Authors Consigliere P, Haddo O, Levy O, Sforza G

Received 6 July 2018

Accepted for publication 7 September 2018

Published 23 October 2018 Volume 2018:10 Pages 83—91


Checked for plagiarism Yes

Review by Single anonymous peer review

Peer reviewer comments 2

Editor who approved publication: Professor Clark Hung

Paolo Consigliere,1 Omar Haddo,2 Ofer Levy,1,3 Giuseppe Sforza1

1The Reading Shoulder Unit, Berkshire Independent Hospital Coley Park, Swallows Croft, Reading, Berkshire, UK; 2The Whittington Hospital NHS FT, London, UK; 3The Reading Shoulder Unit, Royal Berkshire NHS Foundation Trust, Reading, Berkshire, UK

Abstract: The painful shoulder is the most common condition seen in specialist shoulder clinics. It is often associated with lack of range of motion and reduced shoulder function. Lack of sleep and difficulties in performing basic daily life activities are common findings. Subacromial Impingement Syndrome (SAIS) has been considered as the most common cause of shoulder pain since it was described in 1852. Charles Neer, in 1972, described the presence of a “proliferative spur and ridge” on the undersurface of the acromion, which needs to be removed to improve the symptoms (acromioplasty). Neer’s “impingement” hegemony was undisputed for at least 30 years. A more extensive knowledge of the pathogenesis of SAIS, however, has led authors to challenge the role of “impingement” in the shoulder pain and the role of surgical intervention. The aim of this review was to understand if there is still a role for surgical decompression in patients with SAIS. A literature review was performed in PubMed, PEDro, Embase, and the Cochrane Central Register of Controlled Trials using impingement, subacromial space, rotator cuff tears, tendinopathy, and tendinitis as key words. Randomized clinical trials (RCTs) with long-term follow-up comparing surgical intervention and conservative treatments in SAIS were preferred; however, prospective articles studying the outcome of surgical decompression and physiotherapy were also included. The majority of the studies showed no difference in the outcome between patients randomized to surgical decompression or conservative management. However, some studies reported better results after surgery, especially in the long term. Interpretation of the results is very difficult as most of the studies are of poor quality and have short follow-up. In our opinion, the type of subacromial lesion needs to be considered; this may offer an explanation to the difference in severity of symptoms and to the varying degrees of response to certain treatments, including surgery. Further studies are mandatory to better understand the role of surgery in SAIS.

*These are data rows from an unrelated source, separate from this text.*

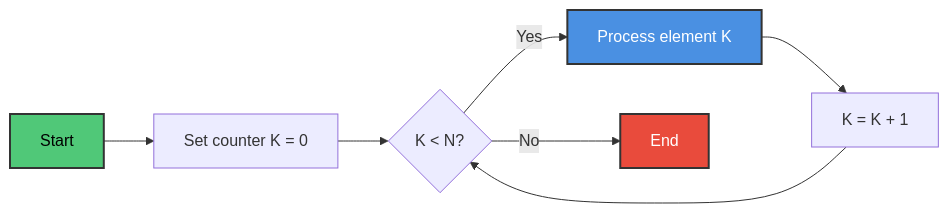
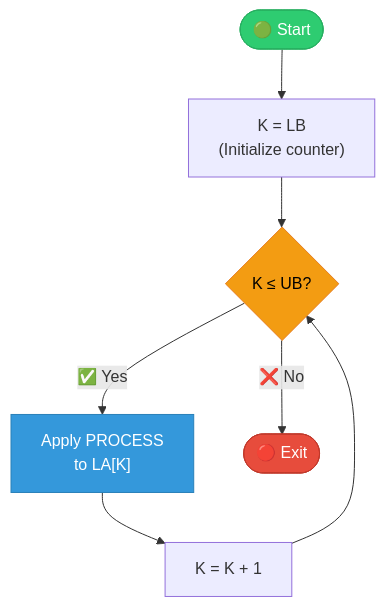
One commit to M-F-Tushar/CSE-2101-Data-Structure changed the fourth of 21 diagrams in Chapter 4 - Arrays, Records and Pointers/README.md. Above: the diagram before and after it, drawn with Mermaid. The commit also changed other lines of this file, not shown here.

````diff
--- a/Chapter 4 - Arrays, Records and Pointers/README.md
+++ b/Chapter 4 - Arrays, Records and Pointers/README.md
@@ -246,13 +282,14 @@
 ```mermaid
-graph LR
-    A[Start] --> B[Set counter K = 0]
-    B --> C{K < N?}
-    C -->|Yes| D[Process element K]
-    D --> E[K = K + 1]
-    E --> C
-    C -->|No| F[End]
+flowchart TD
+    START([🟢 Start]) --> INIT["K = LB<br/>(Initialize counter)"]
+    INIT --> CHECK{K ≤ UB?}
+    CHECK -->|✅ Yes| PROCESS["Apply PROCESS<br/>to LA[K]"]
+    PROCESS --> INCREMENT["K = K + 1"]
+    INCREMENT --> CHECK
+    CHECK -->|❌ No| EXIT([🔴 Exit])
     
-    style A fill:#50C878,stroke:#333,stroke-width:2px,color:#000
-    style F fill:#E94B3C,stroke:#333,stroke-width:2px,color:#fff
-    style D fill:#4A90E2,stroke:#333,stroke-width:2px,color:#fff
+    style START fill:#2ecc71,stroke:#27ae60,color:#fff
+    style EXIT fill:#e74c3c,stroke:#c0392b,color:#fff
+    style PROCESS fill:#3498db,stroke:#2980b9,color:#fff
+    style CHECK fill:#f39c12,stroke:#e67e22,color:#000
 ```
````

Keywords: impingement, bursitis, supraspinatus tendon, rotator cuff, rotator cuff tears, tendinopathy, tendinitis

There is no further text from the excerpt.